It is in the ministerial code, which states that “ministers who knowingly mislead parliament will be expected to offer their resignation to the prime minister”. But the ministerial code is at the discretion of the prime minister. He decides whether it has been breached and whether and how to investigate it. He decides the outcome. So it goes without saying that he does not apply it to himself. And even when it comes to his ministers, like Priti Patel last year, he decides not to enforce it.

This brought us to what we saw yesterday. It was a grotesque inversion of natural justice. The person misleading parliament can escape any consequence. The person who points it out is censured. This is the outcome the system has generated: he who lies gets away with it, while she who tells the truth is punished.

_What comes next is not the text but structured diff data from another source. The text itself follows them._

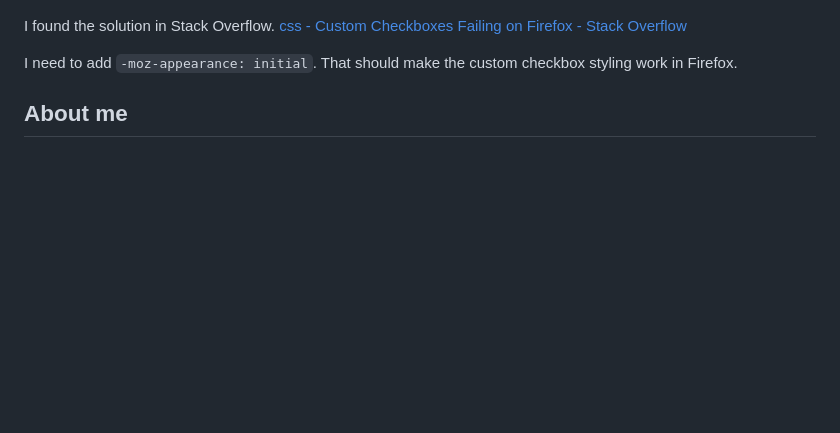
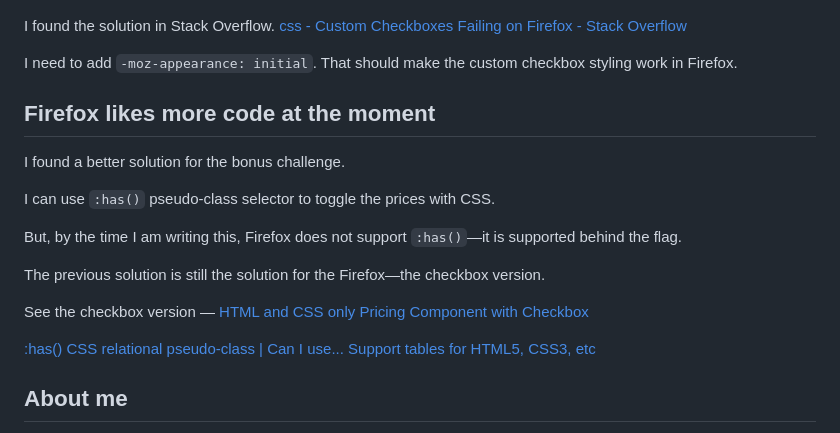
Before and after one commit to vanzasetia/pricing-component-with-toggle, a Markdown page: README.md, the part around the change. Drawn GitHub-style; blank space fills up the shorter version.

Commit message:
Write about the better solution for the bonus challenge

```diff
--- a/README.md
+++ b/README.md
@@ -210,6 +210,20 @@ I found the solution in Stack Overflow. [css - Custom Checkboxes Failing on Fire
 
 I need to add `-moz-appearance: initial`. That should make the custom checkbox styling work in Firefox.
 
+## Firefox likes more code at the moment
+
+I found a better solution for the bonus challenge.
+
+I can use `:has()` pseudo-class selector to toggle the prices with CSS.
+
+But, by the time I am writing this, Firefox does not support `:has()`—it is supported behind the flag.
+
+The previous solution is still the solution for the Firefox—the checkbox version.
+
+See the checkbox version — [HTML and CSS only Pricing Component with Checkbox](https://641faa57c898580008ed1881--sitepricingcomponent.netlify.app/bonus)
+
+[:has() CSS relational pseudo-class | Can I use... Support tables for HTML5, CSS3, etc](https://caniuse.com/css-has)
+
 ## About me
 
 At Frontend Mentor, I have completed over 30 projects and written over 1500 code reviews. I am also one of the top 10 developers on the All Time Wall of Fame.
```
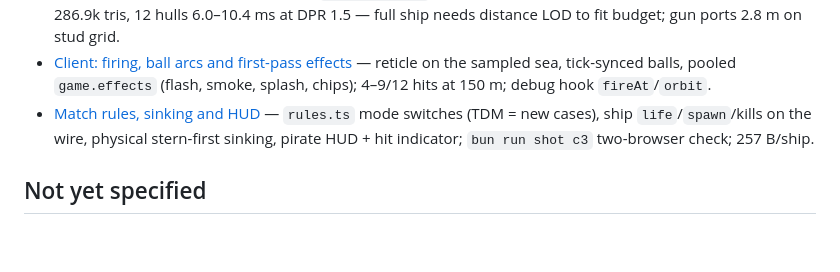
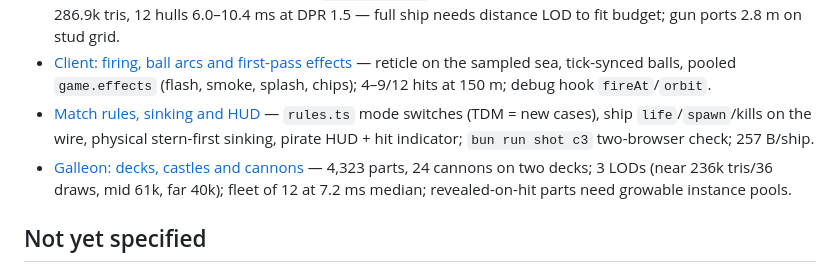
Before and after one commit to JoelEmanuelNilsson/brickwake, a Markdown page: .scratch/brickwake/map.md, the part around the change. Rendered like a GitHub page; blank space fills up the shorter version.

Commit message:
docs: record ticket 10 in the map

```diff
--- a/.scratch/brickwake/map.md
+++ b/.scratch/brickwake/map.md
@@ -60,6 +60,7 @@ flowchart LR
 - [Hull generator from ShipSpec](issues/09-hull-generator.md) — pure `src/sim/ship/` generator (3,665 parts, ~110 ms); hull alone renders 286.9k tris, 12 hulls 6.0–10.4 ms at DPR 1.5 — full ship needs distance LOD to fit budget; gun ports 2.8 m on stud grid.
 - [Client: firing, ball arcs and first-pass effects](issues/05-client-gunnery.md) — reticle on the sampled sea, tick-synced balls, pooled `game.effects` (flash, smoke, splash, chips); 4–9/12 hits at 150 m; debug hook `fireAt`/`orbit`.
 - [Match rules, sinking and HUD](issues/06-match-rules-and-hud.md) — `rules.ts` mode switches (TDM = new cases), ship `life`/`spawn`/kills on the wire, physical stern-first sinking, pirate HUD + hit indicator; `bun run shot c3` two-browser check; 257 B/ship.
+- [Galleon: decks, castles and cannons](issues/10-galleon-hull-decks-guns.md) — 4,323 parts, 24 cannons on two decks; 3 LODs (near 236k tris/36 draws, mid 61k, far 40k); fleet of 12 at 7.2 ms median; revealed-on-hit parts need growable instance pools.
 
 ## Not yet specified
 
```
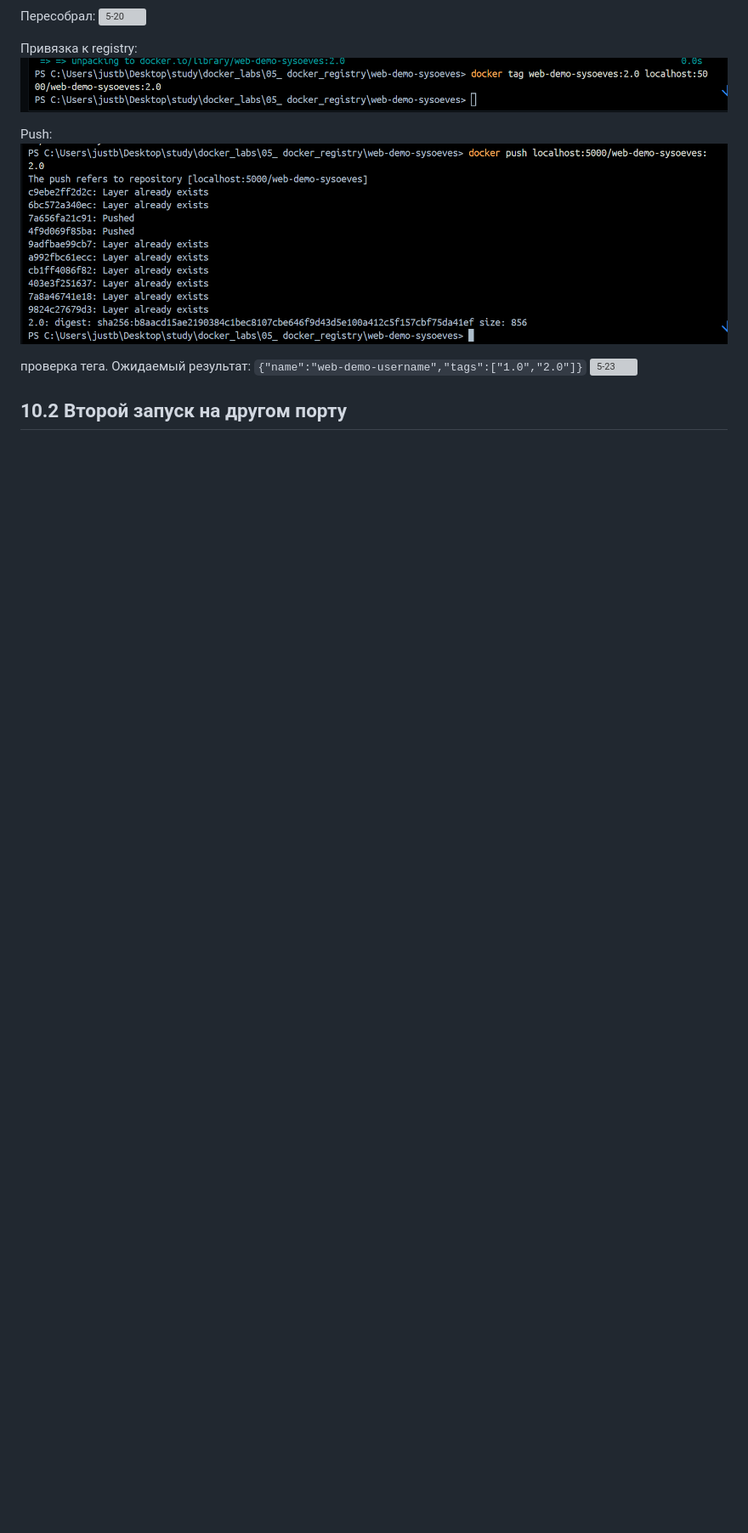
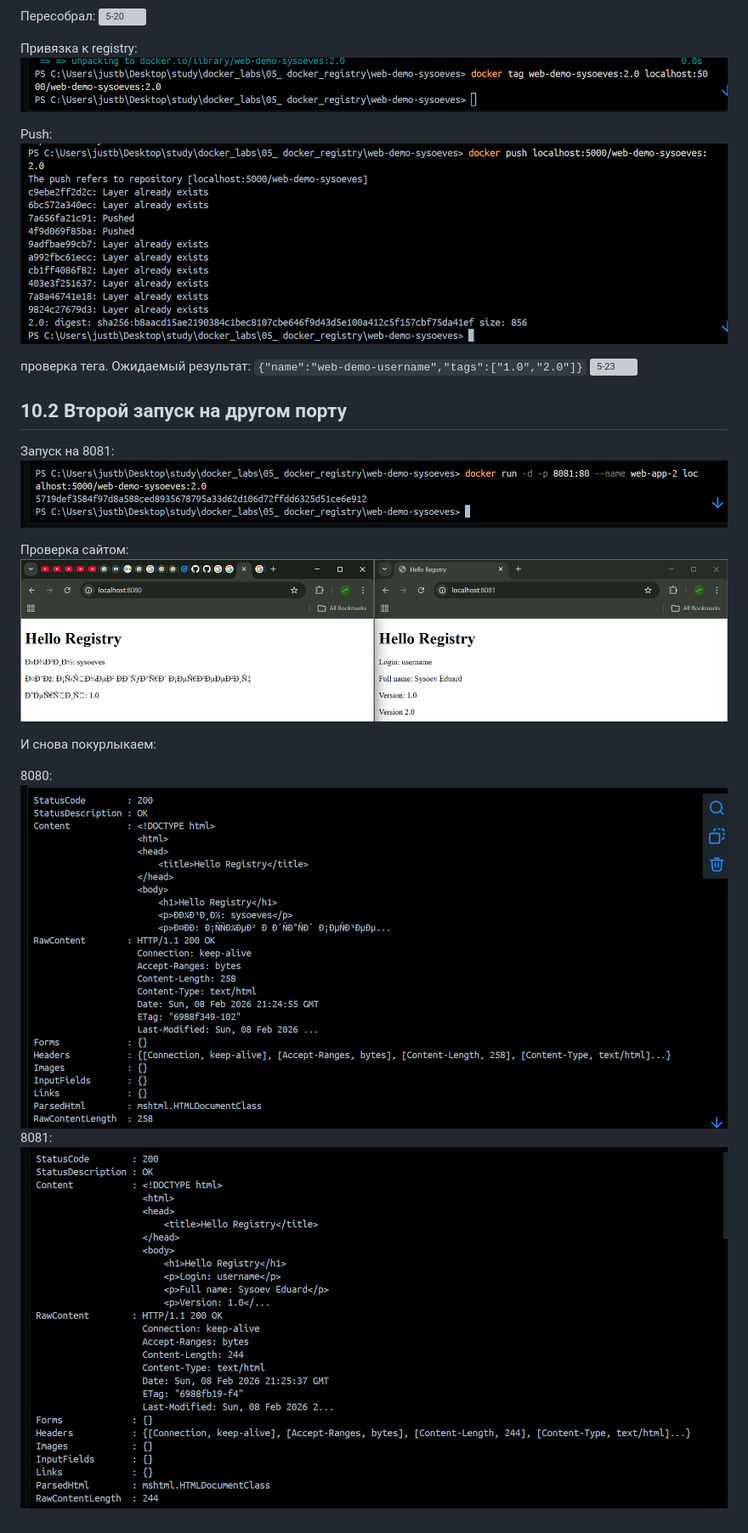
Before and after one commit to e-tochka/docker_labs, a Markdown page: 05_ docker_registry/README.md, the part around the change. Shown at 85% size. Rendered like a GitHub page; pictures changed too: 05_ docker_registry/imgs/5-24.png (added), 05_ docker_registry/imgs/5-25.png (added), 05_ docker_registry/imgs/5-26.png (added); blank space fills up the shorter version; grey boxes are pictures that could not be loaded.

Commit message:
that's all

```diff
--- a/05_ docker_registry/README.md
+++ b/05_ docker_registry/README.md
@@ -78,5 +78,16 @@ Push:
 проверка тега. Ожидаемый результат: `{"name":"web-demo-username","tags":["1.0","2.0"]}`
 ![5-23](imgs/5-23.png)
 
+## 10.2 Второй запуск на другом порту
+Запуск на 8081:
+![5-24](imgs/5-24.png)
 
-## 10.2 Второй запуск на другом порту
+Проверка сайтом:
+![5-25](imgs/5-25.png)
+
+И снова покурлыкаем:
+
+8080:
+![5-26](imgs/5-26.png)
+8081:
+![5-27](imgs/5-27.png)
```
Also changed, not shown: 4 other files.
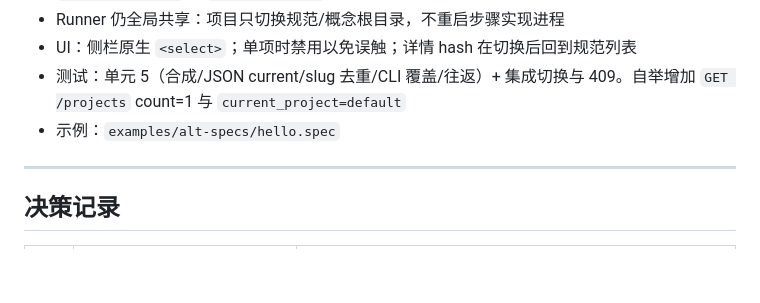
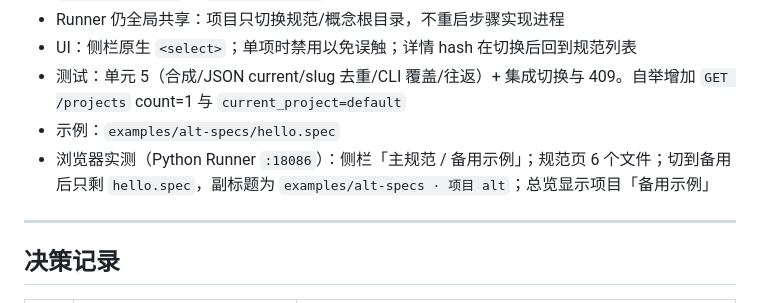
Before and after one commit to Linhanmic/testhub, a Markdown page: TODO.md, the part around the change. GitHub-like rendering; blank space fills up the shorter version.

Commit message:
docs: record browser verification for spec project switching
Co-authored-by: Linhanmic <Linhanmic@users.noreply.github.com>

```diff
--- a/TODO.md
+++ b/TODO.md
@@ -233,6 +233,7 @@
 - UI：侧栏原生 `<select>`；单项时禁用以免误触；详情 hash 在切换后回到规范列表
 - 测试：单元 5（合成/JSON current/slug 去重/CLI 覆盖/往返）+ 集成切换与 409。自举增加 `GET /projects` count=1 与 `current_project=default`
 - 示例：`examples/alt-specs/hello.spec`
+- 浏览器实测（Python Runner `:18086`）：侧栏「主规范 / 备用示例」；规范页 6 个文件；切到备用后只剩 `hello.spec`，副标题为 `examples/alt-specs · 项目 alt`；总览显示项目「备用示例」
 
 ---
 
```
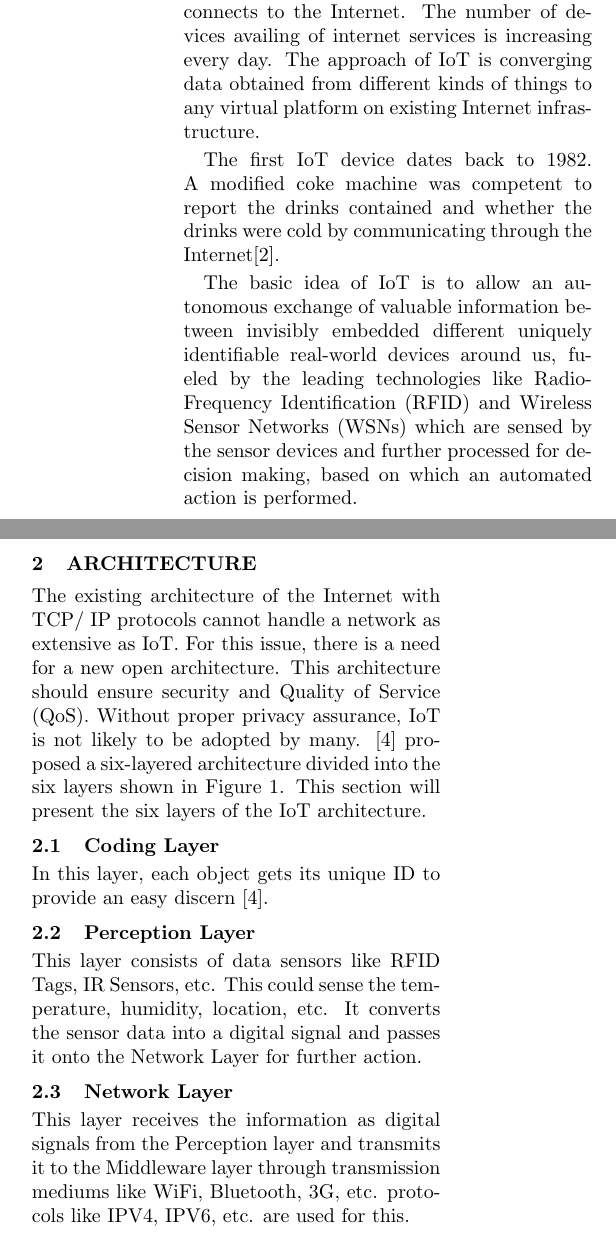
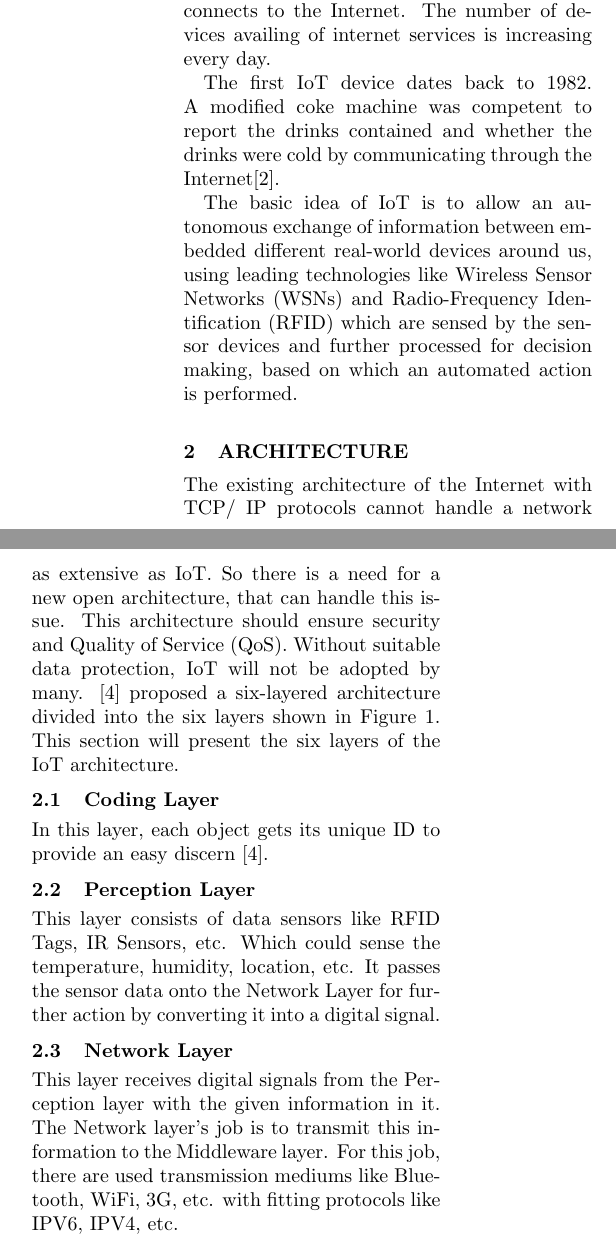
Before and after one commit to SteffenHub/shortPaperIoTBachelorSeminar, a LaTeX paper (shortPaperIoTMarbachSteffen.tex): two parts of the columns of page 1 of 2, joined at a grey line, cut so that both start at the same text. Compiled offline with pdfLaTeX.

Commit message:
Some changes in the wording

```diff
--- a/shortPaperIoTMarbachSteffen.tex
+++ b/shortPaperIoTMarbachSteffen.tex
@@ -53,18 +53,18 @@
 \end{abstract}
 
 \section{INTRODUCTION}
-    \noindent IoT is continually evolving. The opportunities seem infinite. It could provide a global computing network where everything and everyone connects to the Internet. The number of devices availing of internet services is increasing every day. The approach of IoT is converging data obtained from different kinds of things to any virtual platform on existing Internet infrastructure.
+    \noindent IoT is continually evolving. The opportunities seem infinite. It could provide a global computing network where everything and everyone connects to the Internet. The number of devices availing of internet services is increasing every day.
 
     The first IoT device dates back to 1982. A modified coke machine was competent to report the drinks contained and whether the drinks were cold by communicating through the Internet\cite{CokeMachine}.
 
-    The basic idea of IoT is to allow an autonomous exchange of valuable information between invisibly embedded different uniquely identifiable real-world devices around us, fueled by the leading technologies like Radio-Frequency Identification (RFID) and Wireless Sensor Networks (WSNs) which are sensed by the sensor devices and further processed for decision making, based on which an automated action is performed.
+    The basic idea of IoT is to allow an autonomous exchange of information between embedded different real-world devices around us, using leading technologies like Wireless Sensor Networks (WSNs) and Radio-Frequency Identification (RFID) which are sensed by the sensor devices and further processed for decision making, based on which an automated action is performed.
 
 \section{ARCHITECTURE}
-    \noindent The existing architecture of the Internet with TCP/ IP protocols cannot handle a network as extensive as IoT. For this issue, there is a need for a new open architecture. This architecture should ensure security and Quality of Service (QoS). Without proper privacy assurance, IoT is not likely to be adopted by many. \cite{ArchitectureIoT} proposed a six-layered architecture divided into the six layers shown in Figure 1. This section will present the six layers of the IoT architecture.
+    \noindent The existing architecture of the Internet with TCP/ IP protocols cannot handle a network as extensive as IoT. So there is a need for a new open architecture, that can handle this issue. This architecture should ensure security and Quality of Service (QoS). Without suitable data protection, IoT will not be adopted by many. \cite{ArchitectureIoT} proposed a six-layered architecture divided into the six layers shown in Figure 1. This section will present the six layers of the IoT architecture.
     \subsection{Coding Layer}
         \noindent In this layer, each object gets its unique ID to provide an easy discern \cite{ArchitectureIoT}.
     \subsection{Perception Layer}
-        \noindent This layer consists of data sensors like RFID Tags, IR Sensors, etc. This could sense the temperature, humidity, location, etc. It converts the sensor data into a digital signal and passes it onto the Network Layer for further action.
+        \noindent This layer consists of data sensors like RFID Tags, IR Sensors, etc. Which could sense the temperature, humidity, location, etc. It passes the sensor data onto the Network Layer for further action by converting it into a digital signal.
     \subsection{Network Layer}
-        \noindent This layer receives the information as digital signals from the Perception layer and transmits it to the Middleware layer through transmission mediums like WiFi, Bluetooth, 3G, etc. protocols like IPV4, IPV6, etc. are used for this.
+        \noindent This layer receives digital signals from the Perception layer with the given information in it. The Network layer's job is to transmit this information to the Middleware layer. For this job, there are used transmission mediums like Bluetooth, WiFi, 3G, etc. with fitting protocols like IPV6, IPV4, etc.
     \subsection{Middleware Layer}
```
Also changed, not shown: shortPaperIoTMarbachSteffen.pdf, shortPaperIoTMarbachSteffen.tex (6 more changed lines).
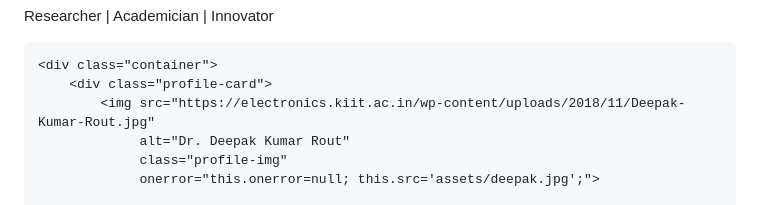
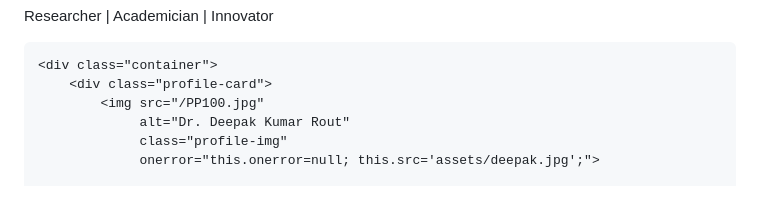
Before and after one commit to deepak09A/deepak09A.github.io, a Markdown page: README.md, the part around the change. Rendered like a GitHub page.

```diff
--- a/README.md
+++ b/README.md
@@ -138,7 +138,7 @@
 
     <div class="container">
         <div class="profile-card">
-            <img src="https://electronics.kiit.ac.in/wp-content/uploads/2018/11/Deepak-Kumar-Rout.jpg"
+            <img src="/PP100.jpg"
                  alt="Dr. Deepak Kumar Rout"
                  class="profile-img"
                  onerror="this.onerror=null; this.src='assets/deepak.jpg';">
```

Our system is based on honour. It presumes that the prime minister is a person of unquestionable moral stature, so they can be handed the power to regulate themselves and others. This was always a silly idea – scrutiny and constitutional restraint should be commensurate with executive power, not inversely proportional to it. But now it is disastrous, because it hands someone with no moral stature the ability to escape all consequences.

Johnson has weaponised the freedom which the system has granted him. In that respect, despite their public war, he is identical to Dominic Cummings. They were both willing to tear up any convention or principle in order to get what they want: lying, unlawfully suspending parliament, carving up Britain’s trading integrity, trashing the peace process, eradicating standards in public life, handing out contracts to your mates, hoovering up cash to redecorate your flat, arranging regulatory issues by text message. This is what they do. Cummings is proud of it. Johnson pretends he isn’t doing it. It comes out the same.

A similar process applies to individuals within the system. We all have a responsibility when we see basic principles go into decline. We can hold the line or we can tolerate the change. If it’s the latter, those principles do really cease to operate as functional elements of political life.

Of course, if you’re in a different political party, this all becomes much easier. You condemn it – it’s in your interest to. But even if you’re in the same party, it’s easy to condemn when the behaviour is unpopular. That’s why so many Tory MPs found their moral principles during the Cummings’ Barnard Castle debacle. It wasn’t really outrage. It was that it was so demonstrably unpopular and dangerous to their own fortunes.

In Johnson’s case, many senior Conservative figures have neither of these incentives. They are in his party and he remains popular with its target demographic, so they have no incentive to challenge him.

This applies to whole swathes of the Tory parliamentary party. They know he is unsuitable for the job. Many are presumably aware that his mishandling of the pandemic has cost tens of thousands of lives. But so long as he can convincingly argue that he makes it easier for them to hold their seats, they will support him.

Right-wing journalists and commentators follow the same pattern. They are aware that all the rules are being trashed. If it was a Labour prime minister doing it, they would be rightly outraged. But it is not, so they’re not.

The question of Johnson’s moral character is answered by referring to something else entirely: his popular support. It’s equivalent to someone asking if you liked a film, and you answering that it was very popular. That was not the question. Some things matter irrespective of whether other people like them.

That political and journalistic approval – or rather, the cynical shifting of the debate so that it excludes moral judgement – works to normalise Johnson’s behaviour. The effect of this is not restricted to what is happening today. It will impact what happens in future, by opening up the space for later prime ministers to ignore standards of public life in precisely the way that Johnson has done. It takes a system ostensibly based on standards and replaces it with a system whose only principle is what you can get away with.

That is the chief accomplishment of Johnson after two years in power. And it is a very disreputable one indeed.